A few weeks ago I answered a question about whether a unit should rearrange its adult roster to take advantage of points available on theÂ Journey to Excellence. By registering a den leader as an assistant Cubmaster instead, the pack would qualify for additional JTE points and possibly a higher level.
It’s not a good idea to fudge the numbers this way, because it doesn’t accurately reflect where your unit stands, and takes away an opportunity to realize where you can improve your service to your youth members.
While you shouldn’t try to optimize your JTE score this way, you can certainly use it to suggest a course correction for your Journey in the coming year.
Reviewing another unit’s Journey to Excellence scorecard, I realized there were several areas that they could have easily picked up additional points if they had either planned to do one more thing during the year, or simply taken the additional steps to finish what was already started.
Here are some things you could look for as you plan your program for the coming year. Think of them as New Year’s resolutions.
Cub Scout Packs
- Does your pack committee meet often enough to take care of necessary business? In some packs, there’s plenty to talk about, but in many, it doesn’t seem like there’s enough to warrant a get-together. But even if the agenda is sparse, it’s good to sit down with the other adult volunteers just to talk things over. Group discussion can often spur ideas that might not come out when everyone’s just acting independently. Meet six times a year and you’ll score 100 points. The first step is to schedule your committee meetings when you plan your calendar. Set up a regular day or date each month and make sure everyone knows about it. And since you’ll be doing this at your annual planning meeting, give yourself another 100 points for holding that session.

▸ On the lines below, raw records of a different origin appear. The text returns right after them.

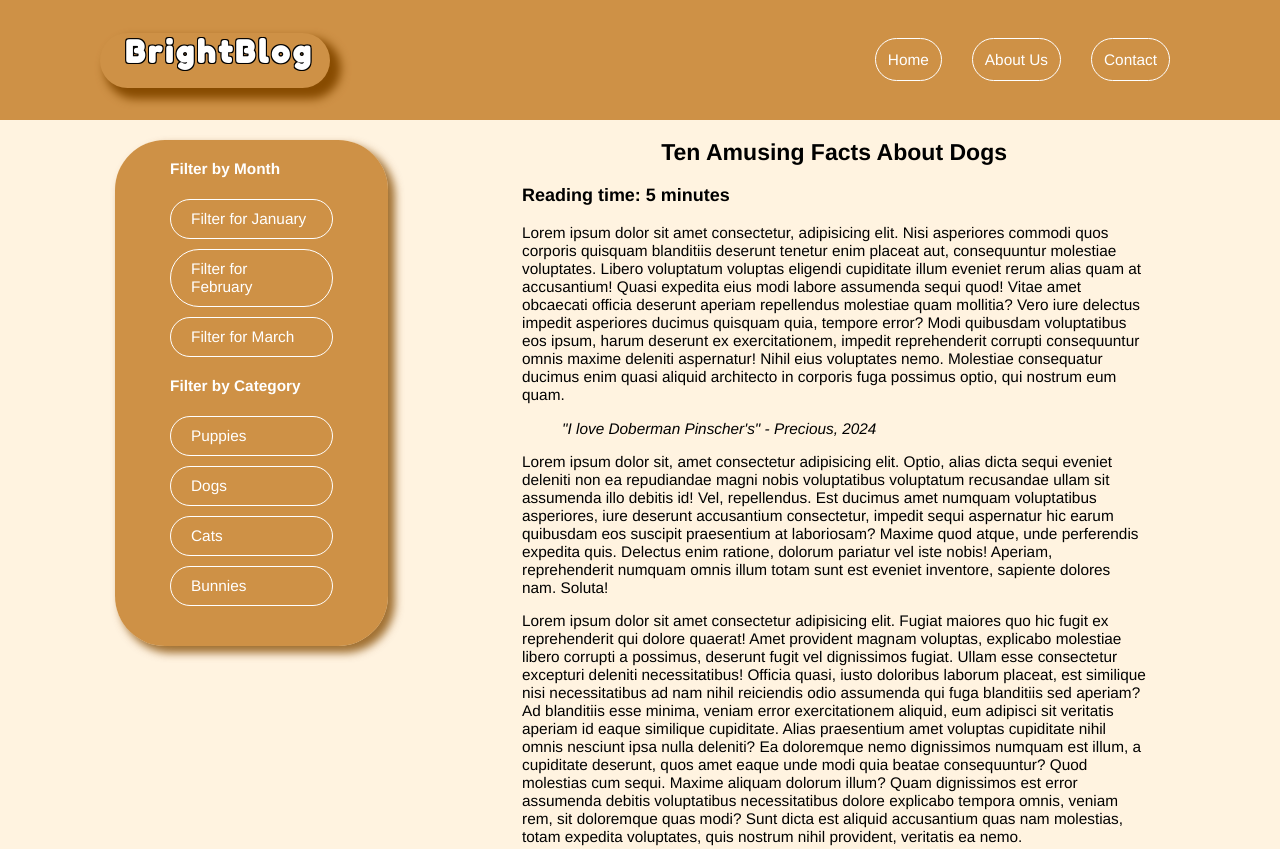
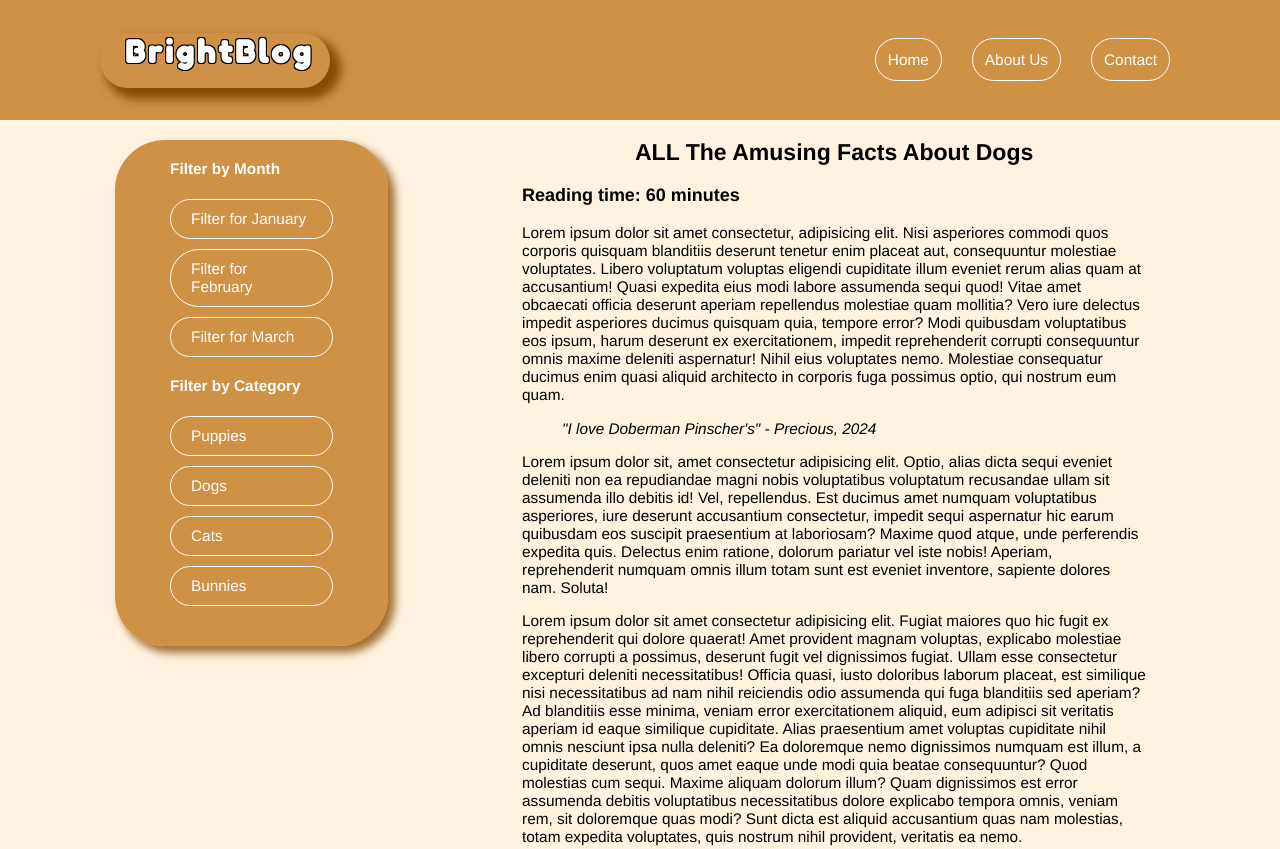
Before and after one commit to prxcious21/prxcious21.github.io, a plain HTML site: page index.html in a window 1280 px wide. Shown: the top 849 px of the page. Drawn offline with Linux system fonts and the light colour scheme; no server answers.

Commit message:
Update index.html

```diff
--- a/index.html
+++ b/index.html
@@ -48,8 +48,8 @@
             <div>
                 <article>
                     <header>
-                        <h2>Ten Amusing Facts About Dogs</h2>
-                        <h3>Reading time: 5 minutes</h3>
+                        <h2>ALL The Amusing Facts About Dogs</h2>
+                        <h3>Reading time: 60 minutes</h3>
                     </header>
                     <main>
                         <p>Lorem ipsum dolor sit amet consectetur, adipisicing elit. Nisi asperiores commodi quos corporis quisquam blanditiis deserunt tenetur enim placeat aut, consequuntur molestiae voluptates. Libero voluptatum voluptas eligendi cupiditate illum eveniet rerum alias quam at accusantium! Quasi expedita eius modi labore assumenda sequi quod! Vitae amet obcaecati officia deserunt aperiam repellendus molestiae quam mollitia? Vero iure delectus impedit asperiores ducimus quisquam quia, tempore error? Modi quibusdam voluptatibus eos ipsum, harum deserunt ex exercitationem, impedit reprehenderit corrupti consequuntur omnis maxime deleniti aspernatur! Nihil eius voluptates nemo. Molestiae consequatur ducimus enim quasi aliquid architecto in corporis fuga possimus optio, qui nostrum eum quam.</p>
```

- If your Webelos dens aren’t meeting with a Boy Scout troop at least twice, put your den leaders in touch with the troops in your area and make sure they arrange these visits. That’s good for 25 points. You can’t make them join a troop at crossover, but if 60 percent do, that’s another 50 points – and 100 points if at least 80 percent continue their Scouting adventure.
- Put theÂ outing in Scouting by planning three pack outings or field trips and pick up 50 points. Four outings gives you 100 points and five are good for 200. These can be bike outings, picnics, museum trips, family campouts, sledding or fishing events – easy to do yourself. Easier yet, look for council or district-sponsored activities to take part in. You can also cash in some points by either holding a family campout or going to a day or resident camp put on by your council. It’s fifty points if one-third of your Scouts attend.
- Nearly every pack meets at least eight times a year and dens meet twice a month, which gives you 50, but if your pack also earns the National Summertime Pack Award, it’s doubled to 100.
- Helping others is worth points. Two service projects give you 25; three are worth 50, and if one of those is conservation-related, it’s 100 points. The key is to record your service projects with the Journey to Excellence service hours reporting website. Don’t drop the ball on this simple recording task.
Boy Scout Troops
- As with Cub Scouts, a troop committee that meets six times a year is worth 100 points. If your annual planning meeting involves youth leader participation (and why wouldn’t it?), give yourself 200 points.
- Help the Webelos den leaders earn their points by sponsoring joint activities with Webelos Scouts and pick up 25 points. Recruit them and earn 50 or 100.
- If you’re not using the patrol method, you’re leaving points on the table. A troop whose patrol leaders’ council meets ten times a year and sends at least one youth leader to advanced training picks up 200 points.
- Service projects earn points too, but troops must participate in and record three projects to earn 25 points. It’s four projects for 50 and five for 100 points, and at least one must benefit your chartered organization.
- If your Scoutmaster and assistants are trained, as they should be, it’s easy to double that 100 points by having two-thirds of your committee complete the onlineÂ Troop Committee Challenge course. This assumes at least one of your adults has completed Wood Badge or another advanced course (and if not, it’s another good reason to promote, encourage and help pay for it).
So sharpen your pencil, make your New Year’s resolutions and go for the Gold!This post Course correction for your journey first appeared on Bobwhite Blather.